Exercise goal |
Would you output the following records verbatim and skip the images in them?

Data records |
──────────────────────────────

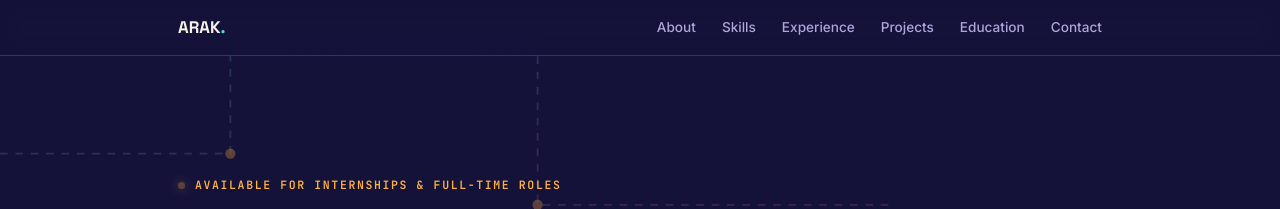
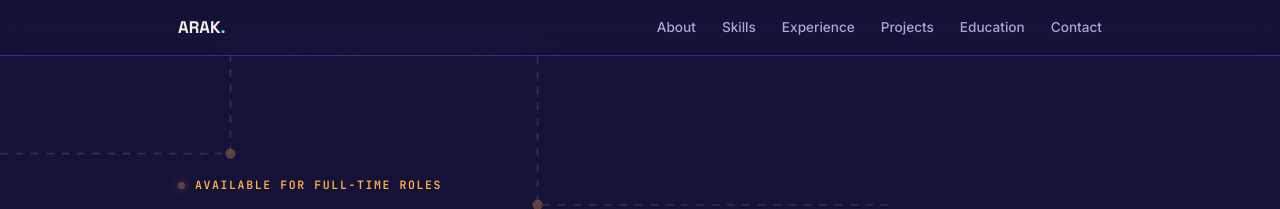
Before and after one commit to abdul-86/Abdul-Raheem-Ali-Khan, a plain HTML site: page index.html in a window 1280 px wide. Shown: the top 209 px of the page. Drawn offline with Linux system fonts and the light colour scheme.

Commit message:
Add files via upload

```diff
--- a/index.html
+++ b/index.html
@@ -220,7 +220,7 @@
 
 <header class="hero">
   <div class="wrap">
-    <div class="hero-eyebrow eyebrow"><span class="dot"></span> AVAILABLE FOR INTERNSHIPS &amp; FULL-TIME ROLES</div>
+    <div class="hero-eyebrow eyebrow"><span class="dot"></span> AVAILABLE FOR FULL-TIME ROLES</div>
     <h1>Abdul Raheem Ali Khan<br><span class="grad-text">builds things that move, connect &amp; protect.</span></h1>
     <p class="lead">Computer Science Engineering graduate (B.Tech, 2026 batch) from Bengaluru, with hands-on experience across embedded robotics, data encryption, and DevOps/cloud automation.</p>
     <div class="hero-ctas">
```
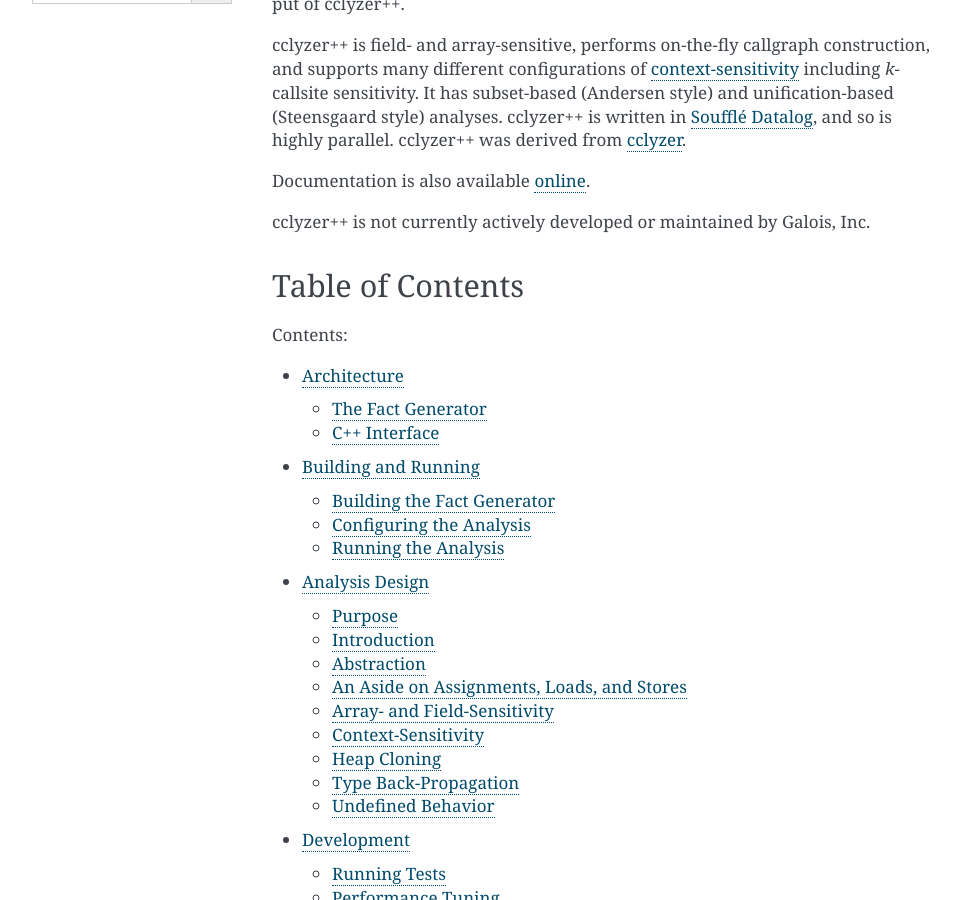
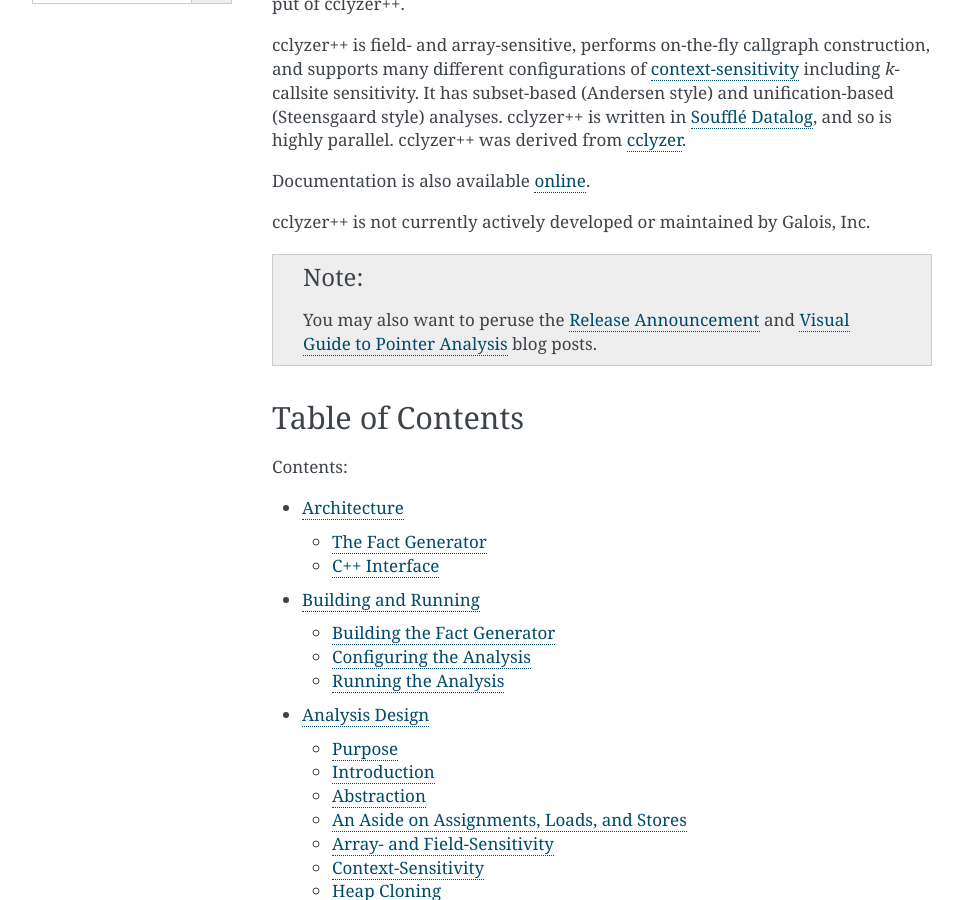
Before and after one commit to GaloisInc/cclyzerpp, a Sphinx documentation site: the page built from doc/index.rst, in a window 1280 px wide and 900 px high, scrolled down 335 px. Shown: the whole window, without its empty margins (148-1111 px from the left). Built offline with Sphinx 7.4.7, drawn with Linux system fonts in a browser that asks for light colours.

Commit message:
doc: Point to blog posts

```diff
--- a/doc/index.rst
+++ b/doc/index.rst
@@ -27,6 +27,12 @@
 Documentation is also available `online`_.
 
 cclyzer++ is not currently actively developed or maintained by Galois, Inc.
+
+.. note::
+    You may also want to peruse the `Release Announcement
+    <https://galois.com/blog/2022/08/cclyzer-scalable-and-precise-pointer-analysis-for-llvm/>`_
+    and `Visual Guide to Pointer Analysis
+    <https://galois.com/blog/2022/08/cclyzer/>`_ blog posts.
 
 Table of Contents
 -----------------
```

──────────────────────────────

Task output |
Before and after one commit to abdul-86/Abdul-Raheem-Ali-Khan, a plain HTML site: page index.html in a window 1280 px wide. Shown: the top 209 px of the page. Drawn offline with Linux system fonts and the light colour scheme.

Commit message:
Add files via upload

```diff
--- a/index.html
+++ b/index.html
@@ -220,7 +220,7 @@
 
 <header class="hero">
   <div class="wrap">
-    <div class="hero-eyebrow eyebrow"><span class="dot"></span> AVAILABLE FOR INTERNSHIPS &amp; FULL-TIME ROLES</div>
+    <div class="hero-eyebrow eyebrow"><span class="dot"></span> AVAILABLE FOR FULL-TIME ROLES</div>
     <h1>Abdul Raheem Ali Khan<br><span class="grad-text">builds things that move, connect &amp; protect.</span></h1>
     <p class="lead">Computer Science Engineering graduate (B.Tech, 2026 batch) from Bengaluru, with hands-on experience across embedded robotics, data encryption, and DevOps/cloud automation.</p>
     <div class="hero-ctas">
```
Before and after one commit to GaloisInc/cclyzerpp, a Sphinx documentation site: the page built from doc/index.rst, in a window 1280 px wide and 900 px high, scrolled down 335 px. Shown: the whole window, without its empty margins (148-1111 px from the left). Built offline with Sphinx 7.4.7, drawn with Linux system fonts in a browser that asks for light colours.

Commit message:
doc: Point to blog posts

```diff
--- a/doc/index.rst
+++ b/doc/index.rst
@@ -27,6 +27,12 @@
 Documentation is also available `online`_.
 
 cclyzer++ is not currently actively developed or maintained by Galois, Inc.
+
+.. note::
+    You may also want to peruse the `Release Announcement
+    <https://galois.com/blog/2022/08/cclyzer-scalable-and-precise-pointer-analysis-for-llvm/>`_
+    and `Visual Guide to Pointer Analysis
+    <https://galois.com/blog/2022/08/cclyzer/>`_ blog posts.
 
 Table of Contents
 -----------------
```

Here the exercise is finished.